Each entry is to be given again word for word; images are dropped.

[[ EXERCISE INPUTS, beginning ]]

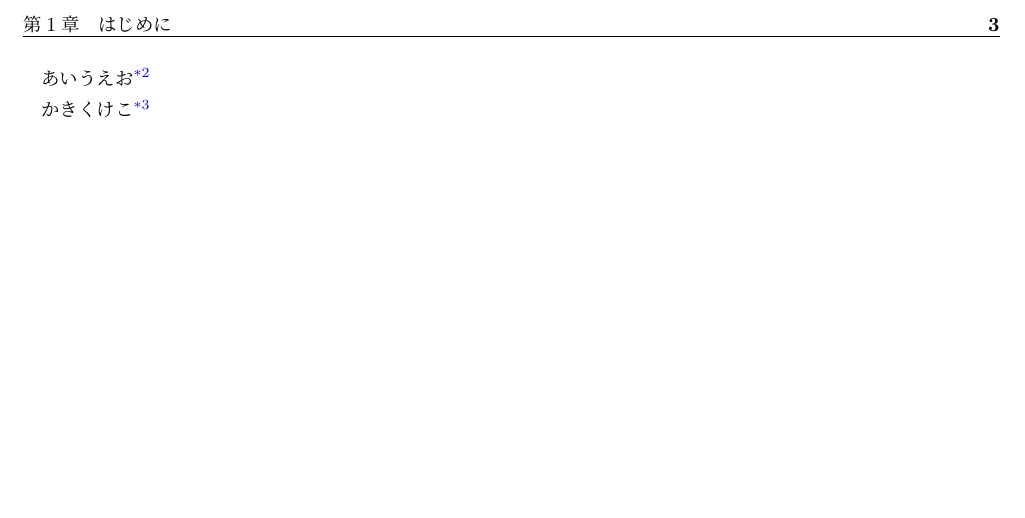
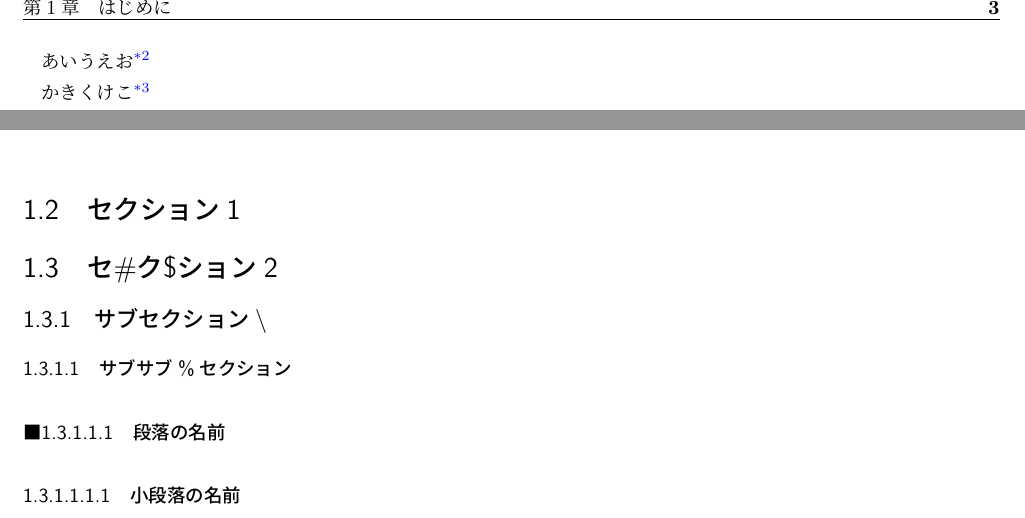
Before and after one commit to kubotama/must, a LaTeX book (work/must.tex): part of page 4 of 4 before the commit and two parts of pages 4 and 5 of 5 after it, the two joined at a grey line, cut at the place of the change, the shorter picture padded with empty space. Compiled offline with upLaTeX and dvipdfmx.

Commit message:
見出しの仕様を確認
見出しに特殊文字がある場合の、見出しおよび目次の表示を確認した。

```diff
--- a/work/must.tex
+++ b/work/must.tex
@@ -12,6 +12,9 @@
 
 \title{タイトル}
 \author{作者}
+
+\setcounter{secnumdepth}{5}
+\setcounter{tocdepth}{5}
 
 \begin{document}
 
@@ -35,4 +38,18 @@
 
 たちつてと\footnote{特殊\textbackslash 文字あり}
 
+\newpage
+
+\section{セクション1}
+
+\section{セ\#ク\$ション2}
+
+\subsection{サブセクション\textbackslash}
+
+\subsubsection{サブサブ\%セクション}
+
+\paragraph{段落の名前}
+
+\subparagraph{小段落の名前}
+
 \end{document}
```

[[ EXERCISE INPUTS, end ]]

→ **ANSWER TO THE PROBLEM**:
Before and after one commit to kubotama/must, a LaTeX book (work/must.tex): part of page 4 of 4 before the commit and two parts of pages 4 and 5 of 5 after it, the two joined at a grey line, cut at the place of the change, the shorter picture padded with empty space. Compiled offline with upLaTeX and dvipdfmx.

Commit message:
見出しの仕様を確認
見出しに特殊文字がある場合の、見出しおよび目次の表示を確認した。

```diff
--- a/work/must.tex
+++ b/work/must.tex
@@ -12,6 +12,9 @@
 
 \title{タイトル}
 \author{作者}
+
+\setcounter{secnumdepth}{5}
+\setcounter{tocdepth}{5}
 
 \begin{document}
 
@@ -35,4 +38,18 @@
 
 たちつてと\footnote{特殊\textbackslash 文字あり}
 
+\newpage
+
+\section{セクション1}
+
+\section{セ\#ク\$ション2}
+
+\subsection{サブセクション\textbackslash}
+
+\subsubsection{サブサブ\%セクション}
+
+\paragraph{段落の名前}
+
+\subparagraph{小段落の名前}
+
 \end{document}
```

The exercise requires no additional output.